▸ **Supplied records**:
☆ ☆ ☆ ☆ ☆

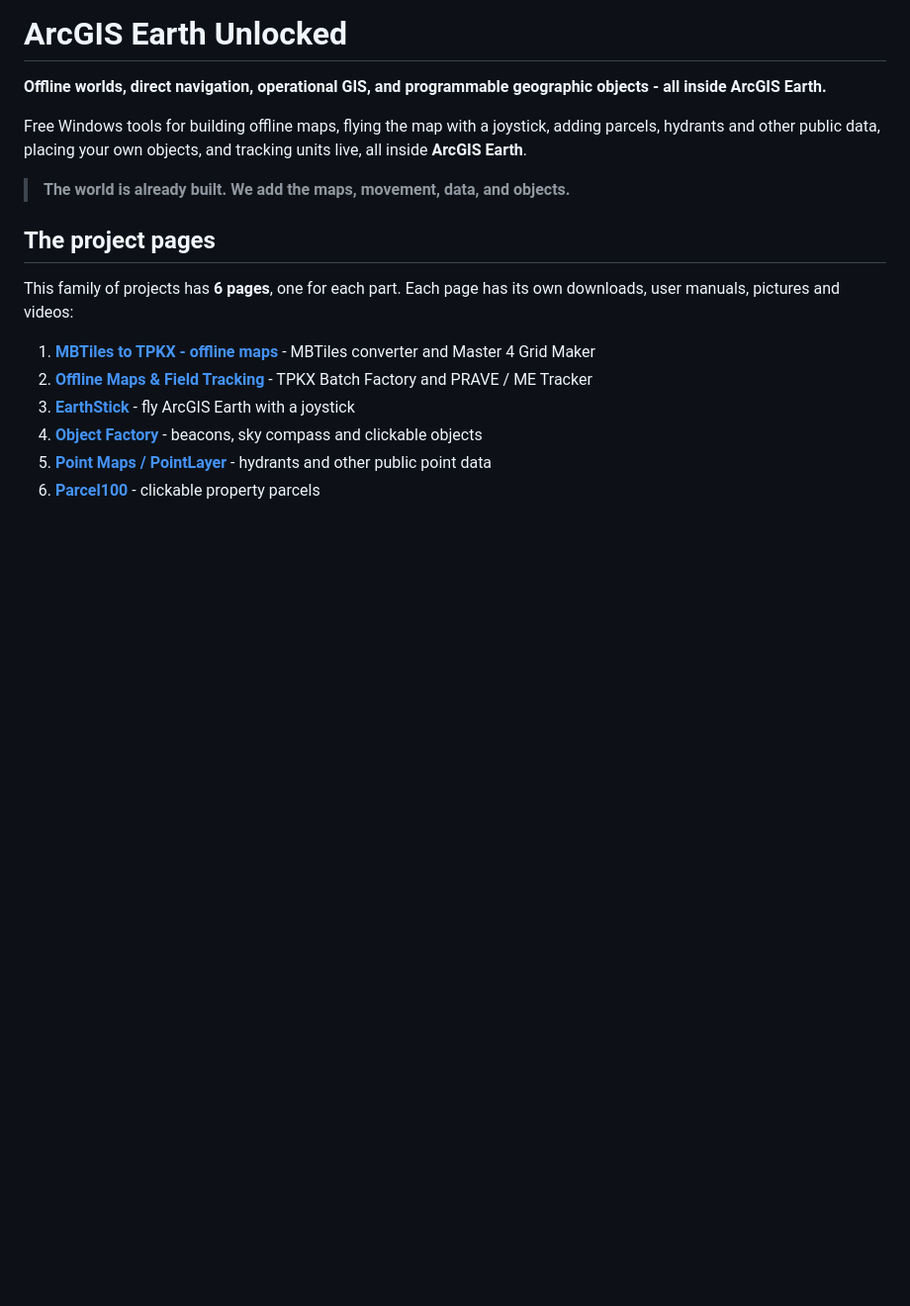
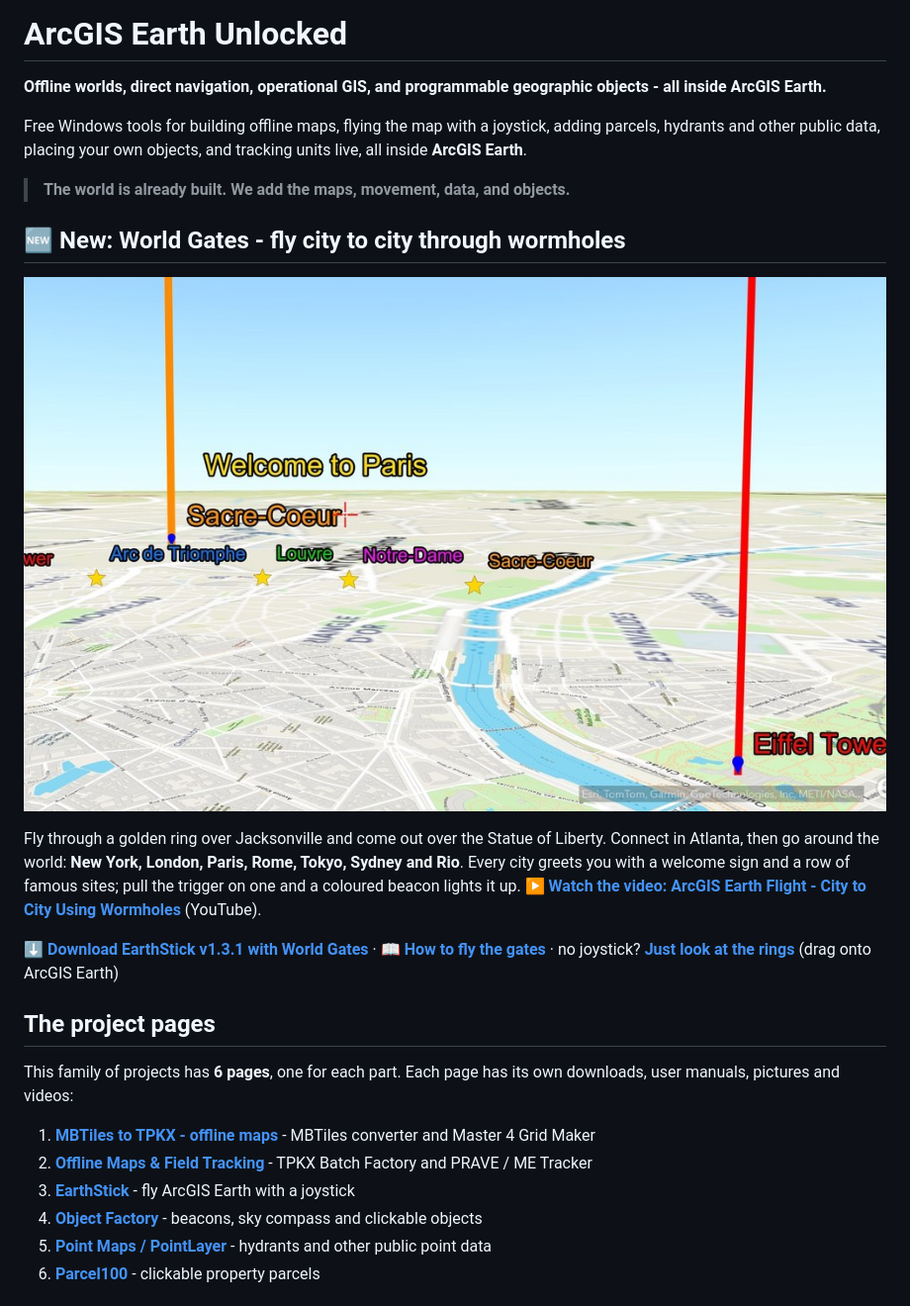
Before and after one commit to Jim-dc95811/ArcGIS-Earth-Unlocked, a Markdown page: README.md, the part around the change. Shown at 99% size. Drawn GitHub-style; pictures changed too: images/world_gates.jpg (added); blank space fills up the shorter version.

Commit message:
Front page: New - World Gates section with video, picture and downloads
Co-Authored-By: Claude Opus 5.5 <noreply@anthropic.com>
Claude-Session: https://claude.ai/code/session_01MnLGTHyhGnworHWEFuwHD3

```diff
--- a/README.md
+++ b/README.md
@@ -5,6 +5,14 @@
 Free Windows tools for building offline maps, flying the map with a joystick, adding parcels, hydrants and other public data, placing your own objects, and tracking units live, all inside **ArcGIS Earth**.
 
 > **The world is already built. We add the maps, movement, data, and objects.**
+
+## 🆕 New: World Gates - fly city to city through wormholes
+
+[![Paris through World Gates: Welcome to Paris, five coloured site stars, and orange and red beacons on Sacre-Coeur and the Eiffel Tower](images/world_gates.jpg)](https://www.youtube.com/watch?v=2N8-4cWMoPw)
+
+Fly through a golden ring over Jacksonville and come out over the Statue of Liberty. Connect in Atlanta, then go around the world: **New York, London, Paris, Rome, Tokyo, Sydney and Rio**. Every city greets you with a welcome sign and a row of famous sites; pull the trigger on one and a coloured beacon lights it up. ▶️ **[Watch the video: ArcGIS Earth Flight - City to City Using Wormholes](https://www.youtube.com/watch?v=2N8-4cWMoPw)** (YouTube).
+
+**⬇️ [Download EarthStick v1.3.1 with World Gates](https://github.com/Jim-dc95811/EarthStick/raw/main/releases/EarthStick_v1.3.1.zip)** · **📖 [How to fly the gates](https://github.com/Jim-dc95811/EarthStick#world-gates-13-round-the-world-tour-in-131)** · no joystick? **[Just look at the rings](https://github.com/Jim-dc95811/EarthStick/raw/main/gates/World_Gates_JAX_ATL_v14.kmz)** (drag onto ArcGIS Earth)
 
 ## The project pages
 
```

☆ ☆ ☆ ☆ ☆

▸ **Activity**:
Reproduce the data above verbatim, minus any images.

▸ **Finished task**:
Before and after one commit to Jim-dc95811/ArcGIS-Earth-Unlocked, a Markdown page: README.md, the part around the change. Shown at 99% size. Drawn GitHub-style; pictures changed too: images/world_gates.jpg (added); blank space fills up the shorter version.

Commit message:
Front page: New - World Gates section with video, picture and downloads
Co-Authored-By: Claude Opus 5.5 <noreply@anthropic.com>
Claude-Session: https://claude.ai/code/session_01MnLGTHyhGnworHWEFuwHD3

```diff
--- a/README.md
+++ b/README.md
@@ -5,6 +5,14 @@
 Free Windows tools for building offline maps, flying the map with a joystick, adding parcels, hydrants and other public data, placing your own objects, and tracking units live, all inside **ArcGIS Earth**.
 
 > **The world is already built. We add the maps, movement, data, and objects.**
+
+## 🆕 New: World Gates - fly city to city through wormholes
+
+[![Paris through World Gates: Welcome to Paris, five coloured site stars, and orange and red beacons on Sacre-Coeur and the Eiffel Tower](images/world_gates.jpg)](https://www.youtube.com/watch?v=2N8-4cWMoPw)
+
+Fly through a golden ring over Jacksonville and come out over the Statue of Liberty. Connect in Atlanta, then go around the world: **New York, London, Paris, Rome, Tokyo, Sydney and Rio**. Every city greets you with a welcome sign and a row of famous sites; pull the trigger on one and a coloured beacon lights it up. ▶️ **[Watch the video: ArcGIS Earth Flight - City to City Using Wormholes](https://www.youtube.com/watch?v=2N8-4cWMoPw)** (YouTube).
+
+**⬇️ [Download EarthStick v1.3.1 with World Gates](https://github.com/Jim-dc95811/EarthStick/raw/main/releases/EarthStick_v1.3.1.zip)** · **📖 [How to fly the gates](https://github.com/Jim-dc95811/EarthStick#world-gates-13-round-the-world-tour-in-131)** · no joystick? **[Just look at the rings](https://github.com/Jim-dc95811/EarthStick/raw/main/gates/World_Gates_JAX_ATL_v14.kmz)** (drag onto ArcGIS Earth)
 
 ## The project pages
 
```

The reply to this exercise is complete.